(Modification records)
########################################
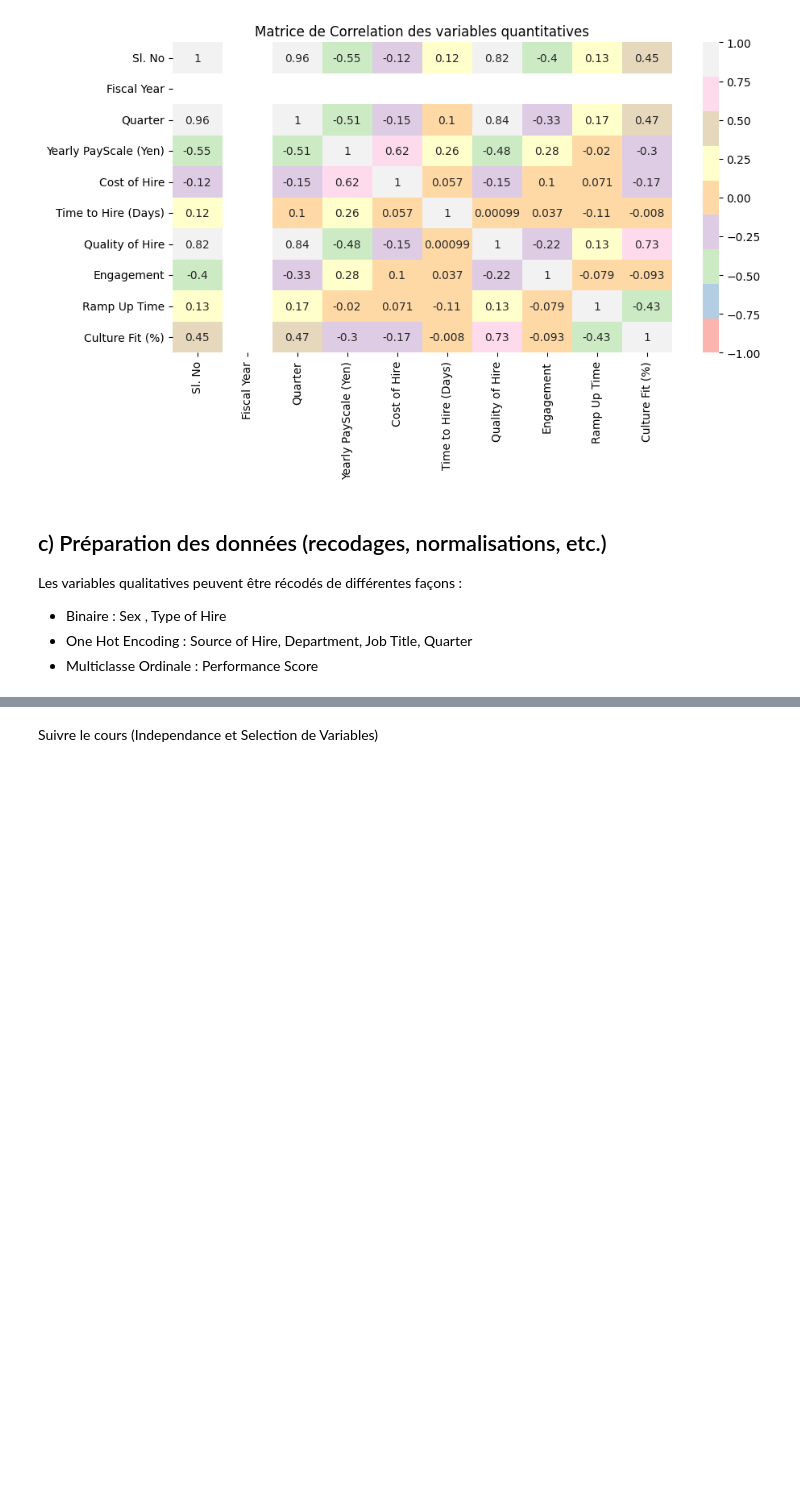
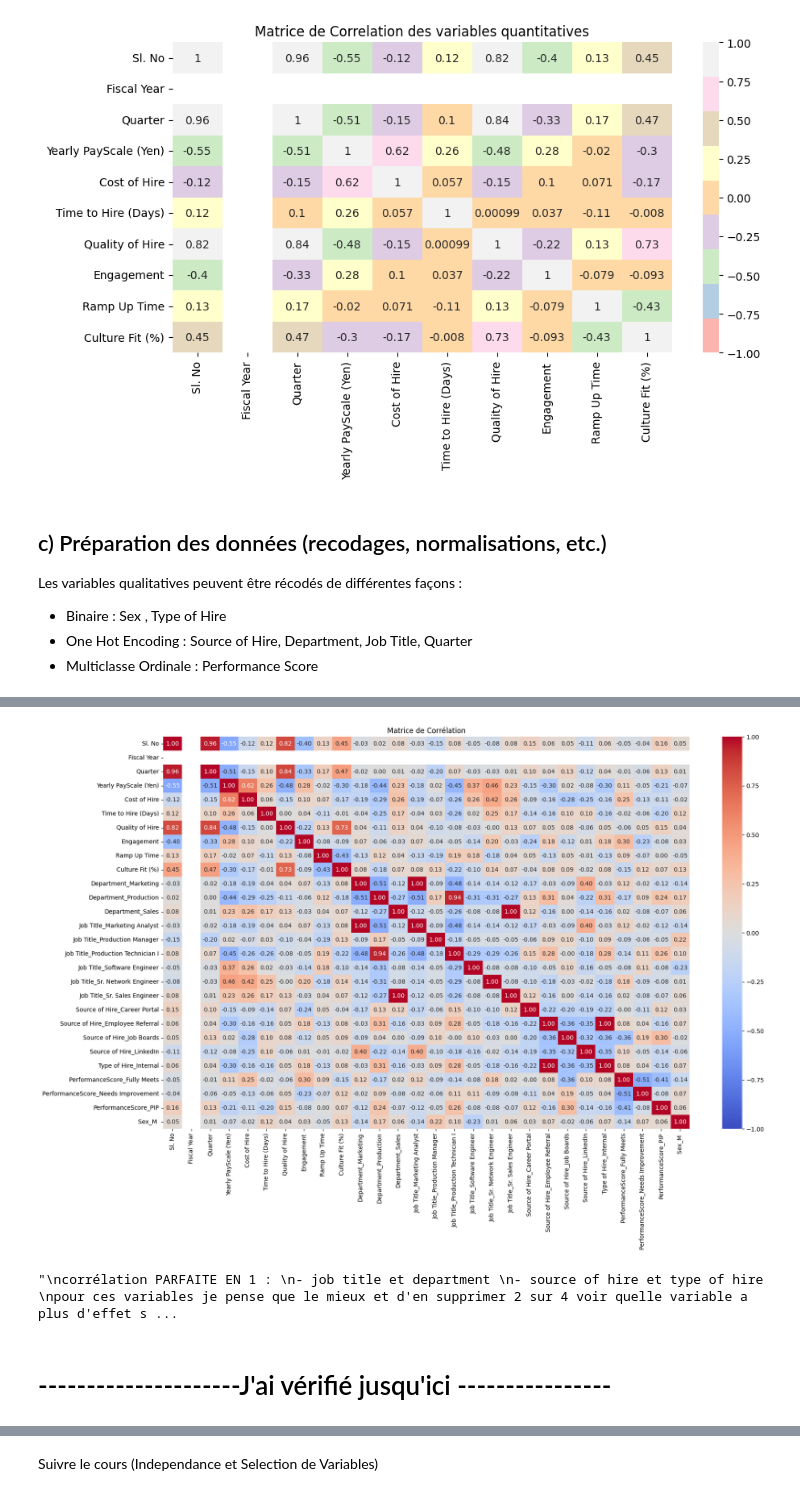
Before and after one commit to melaniedaddio/-Time-Cost-Quality-of-Hire, a Jupyter notebook: script.ipynb, the cells around one changed output, grey strips where cells are left out. Saved outputs shown, nothing was run; the diff lists cells and outputs as text; code cells hidden in the pictures; blank space fills up the shorter version.

```diff
--- a/script.ipynb
+++ b/script.ipynb
@@ -422,0 +435,8 @@ Les variables qualitatives peuvent être récodés de différentes façons :
+# %%
+df_quali = df.select_dtypes(include=object)
+df_quali_col = df_quali.columns
+for i in df_quali_col :
+    df[i] = df[i].astype('category')
+# %%
+# Création d'un DataFrame avec les variables catégorielles encodées.
+df_encoded_ = pd.get_dummies(df, columns=df_quali_col, drop_first=True)
@@ -422,0 +469,23 @@ Les variables qualitatives peuvent être récodés de différentes façons :
+# %%
+# Création Heatmap général (Matrice de Corrélation)
+df_encoded_wo_date = df_encoded_.drop(columns= ["Job Open Date", "Hire Date"])
+correlation_matrix = df_encoded_wo_date.corr()
+# %%
+correlation_matrix = df_encoded_wo_date.corr()
+# %%
+# Affichage de la matrice de corrélation avec un heatmap
+plt.figure(figsize=(20, 12))
+sns.heatmap(correlation_matrix, annot=True, cmap='coolwarm', fmt='.2f', vmin=-1, vmax=1)
+plt.title('Matrice de Corrélation')
+plt.show()
+#Fiscal Year : les éléments d'une colonne ont la même valeur, la corrélation ne peut pas être calculée
+
+'''
+corrélation PARFAITE EN 1 :
+- job title et department
+- source of hire et type of hire
+pour ces variables je pense que le mieux et d'en supprimer 2 sur 4 voir quelle variable a plus d'effet sur les variables cibles
+'''
+# %% [output]
+[figure, added]
+"\ncorrélation PARFAITE EN 1 : \n- job title et department \n- source of hire et type of hire \npour ces variables je pense que le mieux et d'en supprimer 2 sur 4 voir quelle variable a plus d'effet s ...
@@ -422,0 +498,2 @@ Les variables qualitatives peuvent être récodés de différentes façons :
+# %% [markdown]
+# ---------------------J'ai vérifié jusqu'ici ----------------
```
Also changed, not shown: parts of 47 cells of this notebook.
########################################
What are the lines of the data above that include the string "être"? Copy them.

The completed task
@@ -422,0 +435,8 @@ Les variables qualitatives peuvent être récodés de différentes façons :
@@ -422,0 +469,23 @@ Les variables qualitatives peuvent être récodés de différentes façons :
+#Fiscal Year : les éléments d'une colonne ont la même valeur, la corrélation ne peut pas être calculée
@@ -422,0 +498,2 @@ Les variables qualitatives peuvent être récodés de différentes façons :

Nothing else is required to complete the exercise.